_TASK TO COMPLETE_
Repeat every record below exactly, leaving out the pictures.

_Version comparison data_
* * *

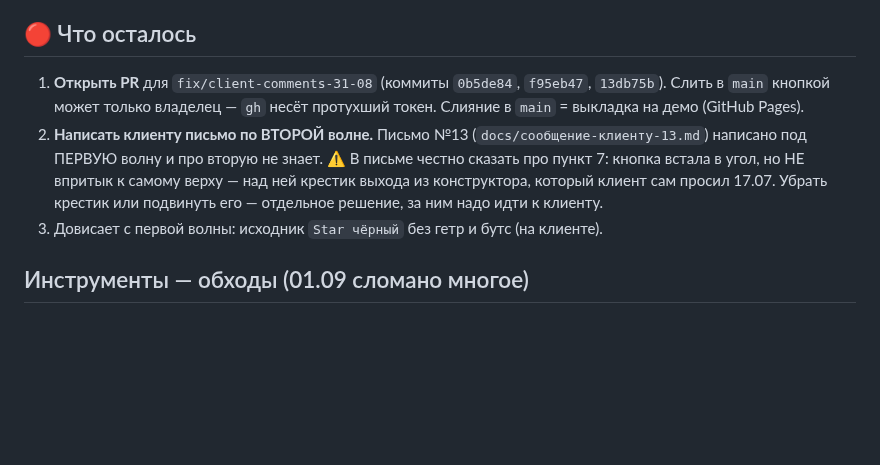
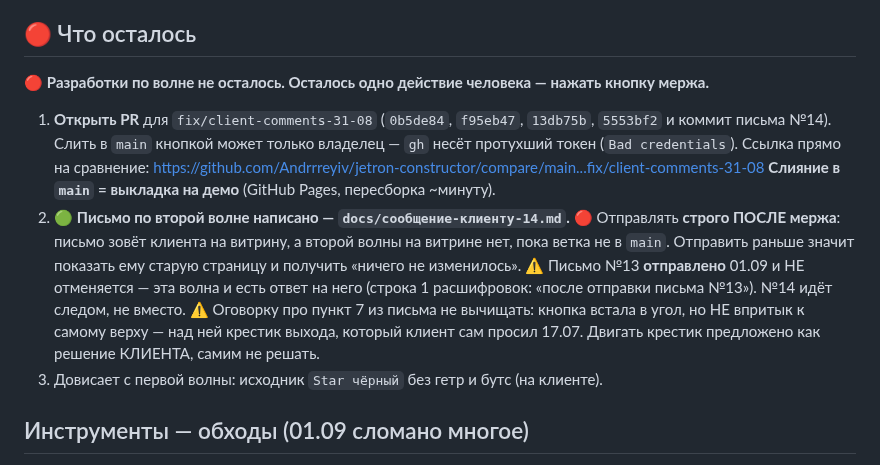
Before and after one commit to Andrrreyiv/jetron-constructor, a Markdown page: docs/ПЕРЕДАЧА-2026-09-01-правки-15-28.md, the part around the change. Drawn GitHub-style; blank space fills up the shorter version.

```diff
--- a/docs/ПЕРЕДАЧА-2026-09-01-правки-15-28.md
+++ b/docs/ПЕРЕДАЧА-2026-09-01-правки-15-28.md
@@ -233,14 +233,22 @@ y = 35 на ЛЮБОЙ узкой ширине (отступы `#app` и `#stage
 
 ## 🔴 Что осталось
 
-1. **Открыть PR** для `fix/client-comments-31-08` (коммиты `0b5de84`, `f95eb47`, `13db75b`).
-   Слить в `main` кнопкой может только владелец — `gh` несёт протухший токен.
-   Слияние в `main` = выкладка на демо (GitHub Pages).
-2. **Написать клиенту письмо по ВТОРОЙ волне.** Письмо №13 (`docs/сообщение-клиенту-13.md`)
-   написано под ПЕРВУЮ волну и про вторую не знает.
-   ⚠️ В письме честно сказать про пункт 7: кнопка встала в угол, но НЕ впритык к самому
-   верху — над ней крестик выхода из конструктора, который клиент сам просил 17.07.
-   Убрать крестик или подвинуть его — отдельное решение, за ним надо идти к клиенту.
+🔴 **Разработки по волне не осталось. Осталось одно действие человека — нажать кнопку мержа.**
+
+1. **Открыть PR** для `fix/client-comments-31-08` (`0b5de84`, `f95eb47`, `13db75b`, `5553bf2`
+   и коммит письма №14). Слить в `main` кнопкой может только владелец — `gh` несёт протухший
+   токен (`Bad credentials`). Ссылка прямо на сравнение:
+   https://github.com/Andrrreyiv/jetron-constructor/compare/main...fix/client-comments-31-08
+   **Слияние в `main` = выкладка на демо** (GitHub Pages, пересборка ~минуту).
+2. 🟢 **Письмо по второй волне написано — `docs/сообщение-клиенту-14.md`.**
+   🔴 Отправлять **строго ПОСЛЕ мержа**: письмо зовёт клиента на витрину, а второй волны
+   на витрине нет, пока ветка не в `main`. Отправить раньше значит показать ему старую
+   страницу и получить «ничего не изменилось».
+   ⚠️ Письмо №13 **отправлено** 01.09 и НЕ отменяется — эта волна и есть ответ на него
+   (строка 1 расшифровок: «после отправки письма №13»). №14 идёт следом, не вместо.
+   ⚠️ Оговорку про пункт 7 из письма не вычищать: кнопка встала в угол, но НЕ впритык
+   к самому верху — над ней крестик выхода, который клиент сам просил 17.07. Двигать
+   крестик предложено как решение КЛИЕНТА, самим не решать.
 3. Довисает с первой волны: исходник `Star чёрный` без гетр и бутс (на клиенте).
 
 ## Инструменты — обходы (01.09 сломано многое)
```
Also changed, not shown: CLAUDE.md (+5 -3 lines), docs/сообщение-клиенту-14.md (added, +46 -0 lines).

* * *

_YOUR SOLUTION_
Before and after one commit to Andrrreyiv/jetron-constructor, a Markdown page: docs/ПЕРЕДАЧА-2026-09-01-правки-15-28.md, the part around the change. Drawn GitHub-style; blank space fills up the shorter version.

```diff
--- a/docs/ПЕРЕДАЧА-2026-09-01-правки-15-28.md
+++ b/docs/ПЕРЕДАЧА-2026-09-01-правки-15-28.md
@@ -233,14 +233,22 @@ y = 35 на ЛЮБОЙ узкой ширине (отступы `#app` и `#stage
 
 ## 🔴 Что осталось
 
-1. **Открыть PR** для `fix/client-comments-31-08` (коммиты `0b5de84`, `f95eb47`, `13db75b`).
-   Слить в `main` кнопкой может только владелец — `gh` несёт протухший токен.
-   Слияние в `main` = выкладка на демо (GitHub Pages).
-2. **Написать клиенту письмо по ВТОРОЙ волне.** Письмо №13 (`docs/сообщение-клиенту-13.md`)
-   написано под ПЕРВУЮ волну и про вторую не знает.
-   ⚠️ В письме честно сказать про пункт 7: кнопка встала в угол, но НЕ впритык к самому
-   верху — над ней крестик выхода из конструктора, который клиент сам просил 17.07.
-   Убрать крестик или подвинуть его — отдельное решение, за ним надо идти к клиенту.
+🔴 **Разработки по волне не осталось. Осталось одно действие человека — нажать кнопку мержа.**
+
+1. **Открыть PR** для `fix/client-comments-31-08` (`0b5de84`, `f95eb47`, `13db75b`, `5553bf2`
+   и коммит письма №14). Слить в `main` кнопкой может только владелец — `gh` несёт протухший
+   токен (`Bad credentials`). Ссылка прямо на сравнение:
+   https://github.com/Andrrreyiv/jetron-constructor/compare/main...fix/client-comments-31-08
+   **Слияние в `main` = выкладка на демо** (GitHub Pages, пересборка ~минуту).
+2. 🟢 **Письмо по второй волне написано — `docs/сообщение-клиенту-14.md`.**
+   🔴 Отправлять **строго ПОСЛЕ мержа**: письмо зовёт клиента на витрину, а второй волны
+   на витрине нет, пока ветка не в `main`. Отправить раньше значит показать ему старую
+   страницу и получить «ничего не изменилось».
+   ⚠️ Письмо №13 **отправлено** 01.09 и НЕ отменяется — эта волна и есть ответ на него
+   (строка 1 расшифровок: «после отправки письма №13»). №14 идёт следом, не вместо.
+   ⚠️ Оговорку про пункт 7 из письма не вычищать: кнопка встала в угол, но НЕ впритык
+   к самому верху — над ней крестик выхода, который клиент сам просил 17.07. Двигать
+   крестик предложено как решение КЛИЕНТА, самим не решать.
 3. Довисает с первой волны: исходник `Star чёрный` без гетр и бутс (на клиенте).
 
 ## Инструменты — обходы (01.09 сломано многое)
```
Also changed, not shown: CLAUDE.md (+5 -3 lines), docs/сообщение-клиенту-14.md (added, +46 -0 lines).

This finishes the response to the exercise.